'''

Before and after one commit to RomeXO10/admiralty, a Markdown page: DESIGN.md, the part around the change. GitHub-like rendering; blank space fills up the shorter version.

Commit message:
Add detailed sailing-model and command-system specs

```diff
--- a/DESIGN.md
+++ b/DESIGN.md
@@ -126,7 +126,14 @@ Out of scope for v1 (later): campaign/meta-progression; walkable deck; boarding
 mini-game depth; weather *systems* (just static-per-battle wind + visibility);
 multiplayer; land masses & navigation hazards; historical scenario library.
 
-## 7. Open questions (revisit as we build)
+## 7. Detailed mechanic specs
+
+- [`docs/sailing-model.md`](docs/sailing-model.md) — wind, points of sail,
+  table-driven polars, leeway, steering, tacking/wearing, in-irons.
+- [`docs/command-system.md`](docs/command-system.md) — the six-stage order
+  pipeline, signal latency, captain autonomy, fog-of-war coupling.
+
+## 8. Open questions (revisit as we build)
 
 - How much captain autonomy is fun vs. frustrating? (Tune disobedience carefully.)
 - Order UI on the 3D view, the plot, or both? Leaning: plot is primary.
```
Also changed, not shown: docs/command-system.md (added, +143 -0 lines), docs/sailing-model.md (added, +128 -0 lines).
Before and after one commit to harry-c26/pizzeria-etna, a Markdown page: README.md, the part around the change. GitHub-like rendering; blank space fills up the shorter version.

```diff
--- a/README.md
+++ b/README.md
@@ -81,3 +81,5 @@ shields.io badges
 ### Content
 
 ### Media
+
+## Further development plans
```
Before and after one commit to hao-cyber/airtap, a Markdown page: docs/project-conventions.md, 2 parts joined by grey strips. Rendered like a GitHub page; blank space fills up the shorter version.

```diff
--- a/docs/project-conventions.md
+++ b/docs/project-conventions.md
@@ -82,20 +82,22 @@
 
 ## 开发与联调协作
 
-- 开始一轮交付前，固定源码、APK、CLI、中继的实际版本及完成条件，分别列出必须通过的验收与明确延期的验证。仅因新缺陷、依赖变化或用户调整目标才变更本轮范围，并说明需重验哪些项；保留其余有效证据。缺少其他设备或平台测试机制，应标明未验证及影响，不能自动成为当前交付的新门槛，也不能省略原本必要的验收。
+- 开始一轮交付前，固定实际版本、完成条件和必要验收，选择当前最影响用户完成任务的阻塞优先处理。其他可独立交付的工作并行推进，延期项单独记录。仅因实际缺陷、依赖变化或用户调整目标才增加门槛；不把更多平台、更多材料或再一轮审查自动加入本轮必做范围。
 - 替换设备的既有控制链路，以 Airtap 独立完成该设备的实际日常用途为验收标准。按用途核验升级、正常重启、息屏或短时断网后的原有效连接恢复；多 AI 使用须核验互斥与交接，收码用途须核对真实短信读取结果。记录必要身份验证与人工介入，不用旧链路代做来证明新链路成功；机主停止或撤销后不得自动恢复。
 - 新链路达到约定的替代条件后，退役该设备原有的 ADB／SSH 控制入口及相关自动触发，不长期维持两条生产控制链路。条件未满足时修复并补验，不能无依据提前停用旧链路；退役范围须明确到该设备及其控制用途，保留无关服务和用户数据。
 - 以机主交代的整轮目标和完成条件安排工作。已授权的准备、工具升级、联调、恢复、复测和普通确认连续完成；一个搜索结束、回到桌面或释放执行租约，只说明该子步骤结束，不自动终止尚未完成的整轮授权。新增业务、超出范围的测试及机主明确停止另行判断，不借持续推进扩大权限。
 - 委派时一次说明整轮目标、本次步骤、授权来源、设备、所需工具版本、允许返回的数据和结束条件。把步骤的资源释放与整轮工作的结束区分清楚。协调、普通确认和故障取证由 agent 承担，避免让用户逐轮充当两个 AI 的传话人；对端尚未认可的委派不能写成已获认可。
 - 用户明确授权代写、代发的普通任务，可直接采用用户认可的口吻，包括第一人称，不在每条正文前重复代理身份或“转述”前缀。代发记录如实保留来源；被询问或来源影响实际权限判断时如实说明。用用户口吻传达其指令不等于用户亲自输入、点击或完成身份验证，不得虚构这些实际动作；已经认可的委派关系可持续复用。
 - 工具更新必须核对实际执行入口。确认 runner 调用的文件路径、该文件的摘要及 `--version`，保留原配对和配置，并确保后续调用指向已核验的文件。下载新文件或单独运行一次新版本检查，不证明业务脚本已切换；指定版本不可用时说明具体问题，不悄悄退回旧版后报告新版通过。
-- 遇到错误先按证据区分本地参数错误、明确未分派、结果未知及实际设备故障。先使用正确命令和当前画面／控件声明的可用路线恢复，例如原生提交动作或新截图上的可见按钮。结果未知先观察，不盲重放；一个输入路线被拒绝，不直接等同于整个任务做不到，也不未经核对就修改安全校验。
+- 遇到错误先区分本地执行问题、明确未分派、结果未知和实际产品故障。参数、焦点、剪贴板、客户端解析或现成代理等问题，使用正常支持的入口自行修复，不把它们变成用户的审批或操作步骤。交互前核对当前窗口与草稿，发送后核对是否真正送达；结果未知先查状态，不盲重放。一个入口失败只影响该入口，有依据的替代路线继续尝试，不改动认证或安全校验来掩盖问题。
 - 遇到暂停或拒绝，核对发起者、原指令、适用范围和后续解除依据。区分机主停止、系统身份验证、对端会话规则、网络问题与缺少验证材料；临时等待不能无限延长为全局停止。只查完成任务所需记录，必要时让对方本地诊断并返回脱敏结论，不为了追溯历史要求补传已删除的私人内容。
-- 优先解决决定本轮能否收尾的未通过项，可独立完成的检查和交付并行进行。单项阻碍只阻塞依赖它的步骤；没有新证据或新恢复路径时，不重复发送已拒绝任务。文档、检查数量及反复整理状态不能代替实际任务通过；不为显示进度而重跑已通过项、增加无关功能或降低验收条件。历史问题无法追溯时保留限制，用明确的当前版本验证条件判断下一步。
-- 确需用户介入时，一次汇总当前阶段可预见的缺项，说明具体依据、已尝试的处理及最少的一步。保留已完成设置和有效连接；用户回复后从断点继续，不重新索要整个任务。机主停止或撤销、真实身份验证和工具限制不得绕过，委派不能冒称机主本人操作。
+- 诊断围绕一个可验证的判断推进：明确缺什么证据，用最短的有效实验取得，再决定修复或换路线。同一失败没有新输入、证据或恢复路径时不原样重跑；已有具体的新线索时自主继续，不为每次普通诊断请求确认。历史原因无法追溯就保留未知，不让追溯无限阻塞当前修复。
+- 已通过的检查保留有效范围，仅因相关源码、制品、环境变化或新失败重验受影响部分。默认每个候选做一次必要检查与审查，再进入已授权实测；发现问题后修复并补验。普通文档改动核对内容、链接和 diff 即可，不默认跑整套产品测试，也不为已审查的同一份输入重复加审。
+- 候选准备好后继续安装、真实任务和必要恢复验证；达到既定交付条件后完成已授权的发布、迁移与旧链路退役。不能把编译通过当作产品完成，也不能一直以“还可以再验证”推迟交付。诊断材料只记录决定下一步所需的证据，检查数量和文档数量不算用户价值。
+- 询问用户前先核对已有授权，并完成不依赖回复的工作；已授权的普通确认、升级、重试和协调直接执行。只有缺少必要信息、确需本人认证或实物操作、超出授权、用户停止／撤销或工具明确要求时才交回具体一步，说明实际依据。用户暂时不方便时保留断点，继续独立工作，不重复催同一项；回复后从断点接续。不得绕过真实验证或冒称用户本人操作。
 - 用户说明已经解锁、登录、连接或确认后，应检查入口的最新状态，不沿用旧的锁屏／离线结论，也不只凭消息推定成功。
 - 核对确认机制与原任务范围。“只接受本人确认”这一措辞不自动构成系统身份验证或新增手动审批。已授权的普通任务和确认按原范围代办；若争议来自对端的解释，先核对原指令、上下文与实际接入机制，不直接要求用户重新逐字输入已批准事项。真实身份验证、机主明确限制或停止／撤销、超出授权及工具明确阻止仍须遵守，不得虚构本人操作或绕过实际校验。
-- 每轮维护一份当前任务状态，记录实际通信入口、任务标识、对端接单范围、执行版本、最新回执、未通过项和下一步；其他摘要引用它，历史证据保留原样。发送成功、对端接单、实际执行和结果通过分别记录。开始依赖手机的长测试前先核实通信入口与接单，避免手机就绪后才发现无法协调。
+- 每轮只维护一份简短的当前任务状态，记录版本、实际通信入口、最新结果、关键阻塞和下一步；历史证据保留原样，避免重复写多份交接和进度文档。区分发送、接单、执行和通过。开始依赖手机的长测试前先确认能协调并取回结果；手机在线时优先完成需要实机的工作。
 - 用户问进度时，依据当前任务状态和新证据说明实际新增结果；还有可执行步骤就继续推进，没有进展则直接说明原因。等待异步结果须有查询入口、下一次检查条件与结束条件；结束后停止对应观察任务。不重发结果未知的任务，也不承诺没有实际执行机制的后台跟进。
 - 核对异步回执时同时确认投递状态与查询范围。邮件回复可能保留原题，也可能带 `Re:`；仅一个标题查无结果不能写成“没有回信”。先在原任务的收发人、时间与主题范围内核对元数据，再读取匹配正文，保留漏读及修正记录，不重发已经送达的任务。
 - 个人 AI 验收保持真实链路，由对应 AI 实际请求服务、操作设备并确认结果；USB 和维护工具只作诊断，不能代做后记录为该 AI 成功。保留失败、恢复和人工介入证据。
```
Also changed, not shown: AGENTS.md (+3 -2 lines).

'''

* Task prompt *
Within the material above, show every line that includes "docs".

* Task result *
+- [`docs/sailing-model.md`](docs/sailing-model.md) — wind, points of sail,
+- [`docs/command-system.md`](docs/command-system.md) — the six-stage order
Also changed, not shown: docs/command-system.md (added, +143 -0 lines), docs/sailing-model.md (added, +128 -0 lines).
Before and after one commit to hao-cyber/airtap, a Markdown page: docs/project-conventions.md, 2 parts joined by grey strips. Rendered like a GitHub page; blank space fills up the shorter version.
--- a/docs/project-conventions.md
+++ b/docs/project-conventions.md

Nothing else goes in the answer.